Whose were the arms that drove your bayonets at Vimiéra through the phalanxes that never reeled in the shock of war before? What desperate valor climbed the steeps and filled the moats at Badajos? All his victories should have rushed and crowded back upon his memory—Vimiéra, Badajos, Salamanca, Albuéra, Toulouse, and, last of all, the greatest—. Tell me—for you were there—I appeal to the gallant soldier before me [Sir Henry Harding], from whose opinions I differ, but who bears, I know, a generous heart in an intrepid breast;—tell me—for you must needs remember—on that day when the destinies of mankind were trembling in the balance, while death fell in showers, when the artillery of France was leveled with a precision of the most deadly science, when her legions, cited by the voice and inspired by the example of their mighty leader, rushed again and again to the onset;—tell me if, for an instant, when to hesitate for an instant was to be lost, the "aliens" blenched?
And when, at length, the moment for the last and decided movement had arrived, and the valor which had so long been wisely checked was, at last, let loose,—when, with words familiar, but immortal, the great captain commanded the great assault,—tell me if Catholic Ireland with less heroic valor than the natives of this your own glorious country precipitated herself upon the foe? The blood of England, Scotland, and of Ireland, flowed in the same stream, and drenched the same field. When the chill morning dawned, their dead lay cold and stark together;—in the same deep pit their bodies were deposited; the green corn of spring is now breaking from their commingled dust; the dew falls from Heaven upon their union in the grave. Partakers in every peril, in the glory shall we not be permitted to participate; and shall we be told, as a requital, that we are estranged from the noble country for whose salvation our life-blood was poured out?

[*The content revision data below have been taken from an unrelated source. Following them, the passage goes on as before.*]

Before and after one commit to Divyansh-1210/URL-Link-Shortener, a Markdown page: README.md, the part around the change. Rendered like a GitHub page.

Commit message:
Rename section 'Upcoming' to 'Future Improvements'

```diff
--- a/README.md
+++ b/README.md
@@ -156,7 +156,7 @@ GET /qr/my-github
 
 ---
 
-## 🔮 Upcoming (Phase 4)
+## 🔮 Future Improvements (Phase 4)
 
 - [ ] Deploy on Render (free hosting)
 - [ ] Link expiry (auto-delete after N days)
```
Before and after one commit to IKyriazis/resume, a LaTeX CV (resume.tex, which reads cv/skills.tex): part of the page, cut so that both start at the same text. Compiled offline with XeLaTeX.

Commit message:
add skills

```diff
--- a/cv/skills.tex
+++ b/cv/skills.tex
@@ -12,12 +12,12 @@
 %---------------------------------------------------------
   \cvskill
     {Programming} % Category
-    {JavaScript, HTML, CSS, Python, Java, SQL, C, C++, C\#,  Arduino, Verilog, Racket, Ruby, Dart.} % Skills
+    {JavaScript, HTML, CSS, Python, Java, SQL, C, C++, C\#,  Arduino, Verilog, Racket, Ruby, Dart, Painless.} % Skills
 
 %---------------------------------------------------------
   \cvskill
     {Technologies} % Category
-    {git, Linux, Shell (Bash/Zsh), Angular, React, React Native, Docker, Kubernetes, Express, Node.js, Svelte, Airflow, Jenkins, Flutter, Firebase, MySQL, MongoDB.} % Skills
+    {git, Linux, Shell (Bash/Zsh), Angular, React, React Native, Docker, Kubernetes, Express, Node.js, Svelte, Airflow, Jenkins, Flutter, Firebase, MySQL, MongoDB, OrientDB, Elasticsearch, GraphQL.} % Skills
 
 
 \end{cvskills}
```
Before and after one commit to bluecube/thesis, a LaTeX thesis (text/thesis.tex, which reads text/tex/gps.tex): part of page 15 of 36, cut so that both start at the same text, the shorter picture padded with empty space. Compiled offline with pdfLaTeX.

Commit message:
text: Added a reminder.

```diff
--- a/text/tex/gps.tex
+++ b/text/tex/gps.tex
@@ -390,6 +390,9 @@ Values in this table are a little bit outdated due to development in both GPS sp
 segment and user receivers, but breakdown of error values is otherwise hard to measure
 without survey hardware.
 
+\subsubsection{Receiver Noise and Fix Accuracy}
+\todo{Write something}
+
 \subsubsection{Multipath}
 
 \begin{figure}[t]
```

- Delivered in the House of Commons February 23, 1837, the occasion being a debate on the Dish Municipal Bill. The passage here given was prompted by a remark made a few days before in the House of Lords, by Lord Lyndhurst, who referred to the Irish as "aliens in blood and religion." Lord Lyndhurst happened to be present in the House when Sheil rose to speak. Sheil pointed indignantly at him, which caused every member to turn his eyes on Lyndhurst, while shouts arose from the two sides and continued for some minutes.